EXCERPTED DATA:
::::::::::

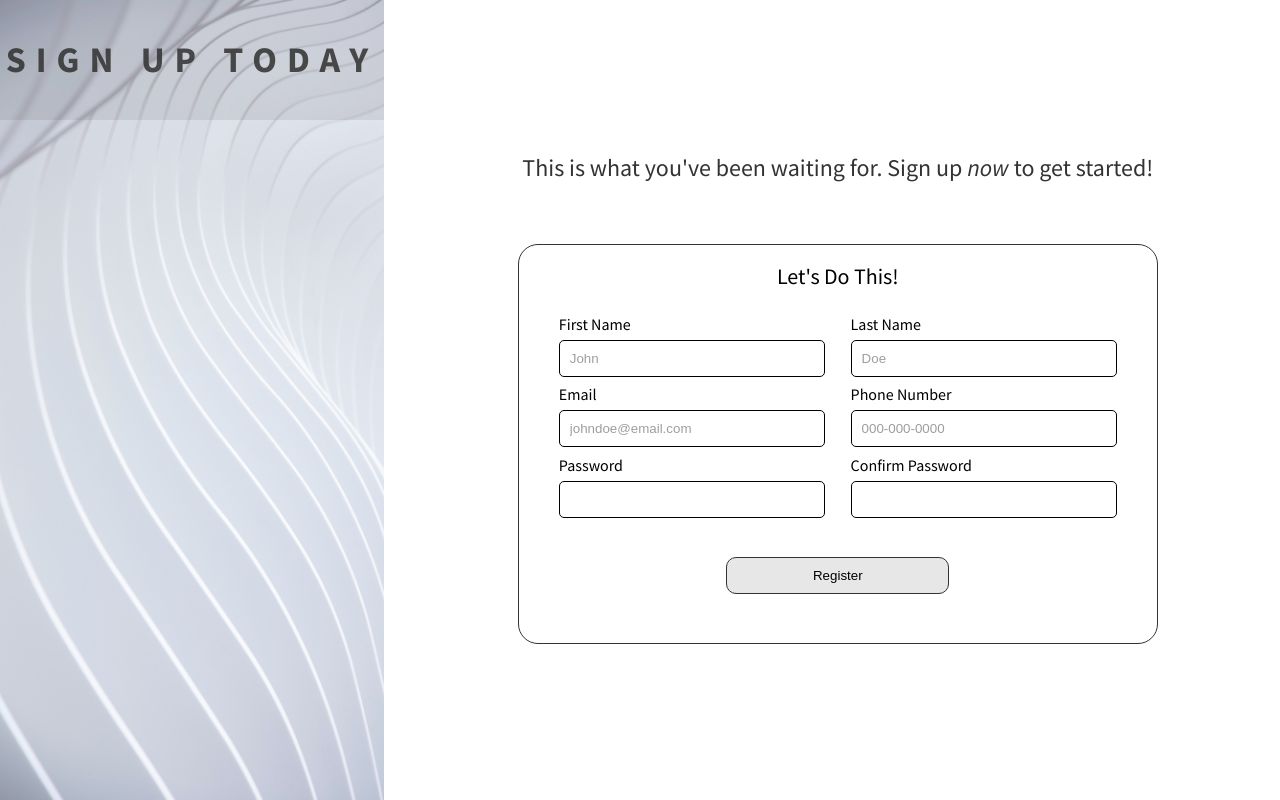
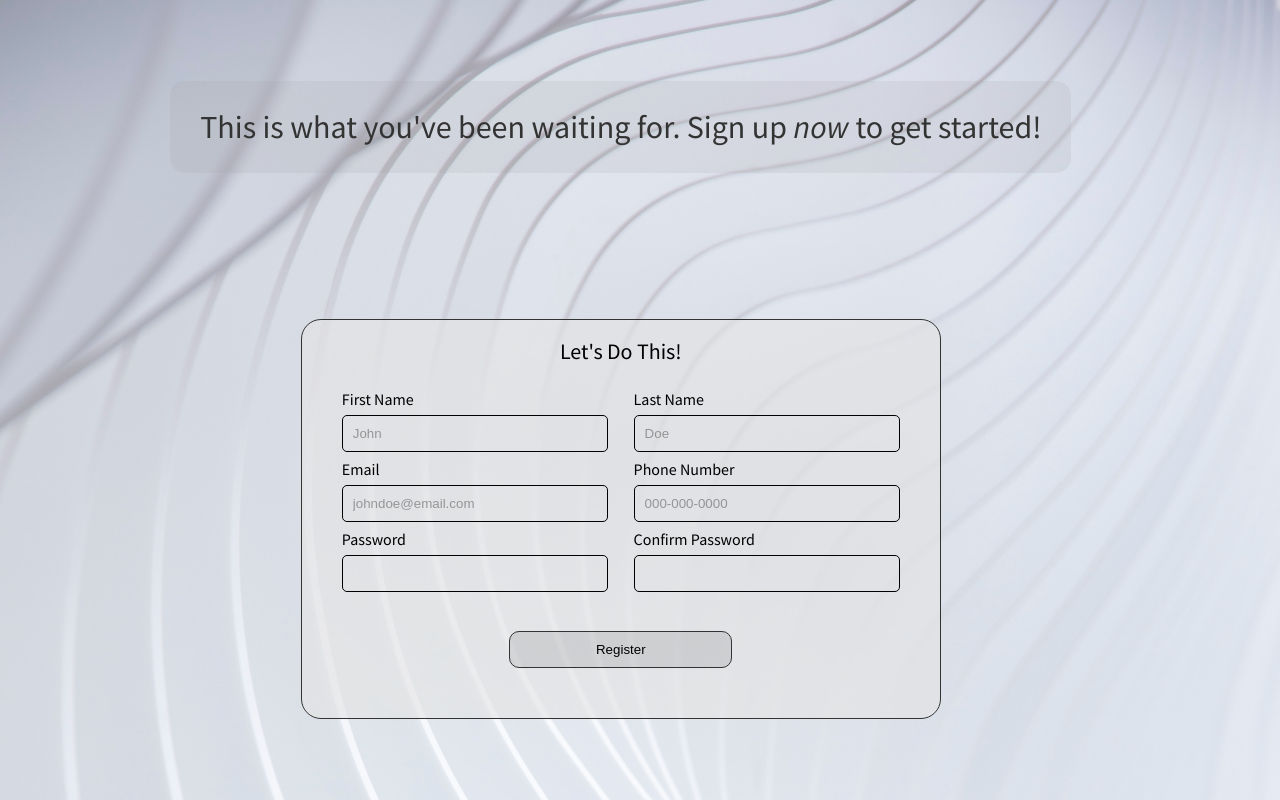
Before and after one commit to agabra23/sign-up-form, a plain HTML site: page index.html in a window 1280 px wide. Drawn offline with Linux system fonts and the light colour scheme.

Commit message:
CSS Refinement

```diff
--- a/index.html
+++ b/index.html
@@ -13,11 +13,6 @@
 </head>
 <body>
     <main>
-        <div class="background">
-            <div class="title-wrapper">
-                <h1 class="title-text">Sign Up Today</h1>
-            </div>
-        </div>
         <div class="right-wrapper">
             <div class="form-description-wrapper">
                 <p class="form-description">This is what you've been waiting for. Sign up <em>now</em> to get started!</p>
@@ -38,7 +33,6 @@
                                 <input type="text" name="last-name" id="last-name" placeholder="Doe" required>
                             </div>
                         </div>
-
                         <div class="form-group">
                             <div class="form-item">
                                 <label for="email">Email</label>
@@ -66,13 +60,11 @@
                                 <button type="submit">Register</button>
                             </div>
                         </div>
-
                     </fieldset>
                 </form>
             </div>
         </div>
     </main>
-    <footer></footer>
 </body>
 <script src="./app.js"></script>
 </html>
--- a/style.css
+++ b/style.css
@@ -16,6 +16,7 @@ html {
     font-size: 20px;
     font-family: 'Source Sans Pro', sans-serif;
     --primary-dark: #333;
+    --primary-light: #efefef;
 }
 
 html, body, div, span, applet, object, iframe,
@@ -75,43 +76,25 @@ body {
 }
 
 main {
+    height: 100%;
     display: flex;
     flex: 1;
     padding-right: 3vw;
     gap: calc(30px + 1rem);
+    background-image: url(./sign-up-background.jpg);
+    background-size: cover;
 }
 
-.background {
-    width: 30vw;
-    position: relative;
-    background-image: url(./sign-up-background.jpg);
-    background-size: cover;
-    background-repeat: no-repeat;
-}
+.form-description-wrapper {
+    background-color: rgba(155, 155, 155, 0.15);
+    border-radius: 15px;
+    padding: 30px;
 
-.title-wrapper {
-    position: absolute;
-    top: 0;
-    width: 100%;
-    background-color: rgba(51, 51, 51, 0.1);
-    height: 15vh;
-    display: flex;
-    justify-content: center;
-    align-items: center;
-}
-
-.title-text {
-    text-align: center;
-    text-transform: uppercase;
-    font-weight: 700;
-    letter-spacing: 10px;
-    font-size: 1.8rem;
-    color: #333333df;
 }
 
 .form-description {
     text-align: center;
-    font-size: 1.2rem;
+    font-size: 2.5vw;
     color: var(--primary-dark);
 }
 
@@ -119,7 +102,7 @@ main {
     flex: 1;
     display: flex;
     flex-direction: column;
-    justify-content: center;
+    justify-content: space-evenly;
     align-items: center;
     gap: 8vh;
 }
@@ -137,6 +120,8 @@ form {
     min-height: 50vh;
     width: 100%;
     border: 1px solid var(--primary-dark);
+    background-color: #e4e4e49a;
+
     border-radius: 20px;
     display: flex;
     justify-content: space-evenly;
```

::::::::::

TASK INSTRUCTIONS: With "class" as the string to look for, count the matching lines above and give the number by itself.

RESPONSE TO THIS TASK: 8